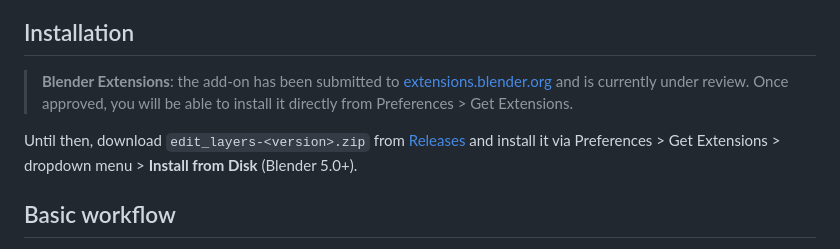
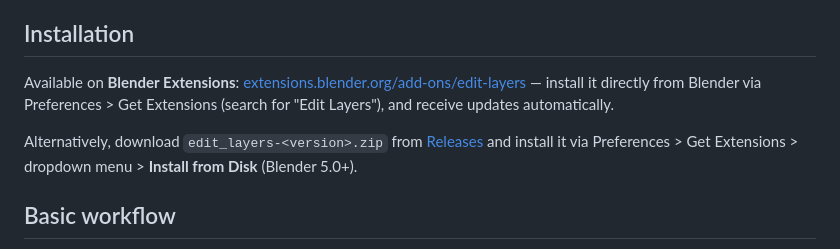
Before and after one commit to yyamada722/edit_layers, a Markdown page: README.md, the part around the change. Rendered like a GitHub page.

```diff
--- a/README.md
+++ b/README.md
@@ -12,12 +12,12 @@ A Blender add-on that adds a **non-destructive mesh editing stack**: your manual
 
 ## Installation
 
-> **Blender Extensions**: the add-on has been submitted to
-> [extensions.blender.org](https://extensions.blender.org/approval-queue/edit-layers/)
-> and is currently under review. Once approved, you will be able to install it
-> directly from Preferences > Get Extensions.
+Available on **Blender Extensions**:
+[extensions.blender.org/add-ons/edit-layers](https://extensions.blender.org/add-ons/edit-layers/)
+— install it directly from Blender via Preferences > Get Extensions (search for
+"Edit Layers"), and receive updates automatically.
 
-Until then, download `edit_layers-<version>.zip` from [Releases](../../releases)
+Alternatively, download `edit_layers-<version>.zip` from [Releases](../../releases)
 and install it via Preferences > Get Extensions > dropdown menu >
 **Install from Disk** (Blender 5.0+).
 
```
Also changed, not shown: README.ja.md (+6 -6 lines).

- - - - -

(Work order): This task calls for the records to be copied exactly, without pictures.

(Answer to this exercise):
Before and after one commit to yyamada722/edit_layers, a Markdown page: README.md, the part around the change. Rendered like a GitHub page.

```diff
--- a/README.md
+++ b/README.md
@@ -12,12 +12,12 @@ A Blender add-on that adds a **non-destructive mesh editing stack**: your manual
 
 ## Installation
 
-> **Blender Extensions**: the add-on has been submitted to
-> [extensions.blender.org](https://extensions.blender.org/approval-queue/edit-layers/)
-> and is currently under review. Once approved, you will be able to install it
-> directly from Preferences > Get Extensions.
+Available on **Blender Extensions**:
+[extensions.blender.org/add-ons/edit-layers](https://extensions.blender.org/add-ons/edit-layers/)
+— install it directly from Blender via Preferences > Get Extensions (search for
+"Edit Layers"), and receive updates automatically.
 
-Until then, download `edit_layers-<version>.zip` from [Releases](../../releases)
+Alternatively, download `edit_layers-<version>.zip` from [Releases](../../releases)
 and install it via Preferences > Get Extensions > dropdown menu >
 **Install from Disk** (Blender 5.0+).
 
```
Also changed, not shown: README.ja.md (+6 -6 lines).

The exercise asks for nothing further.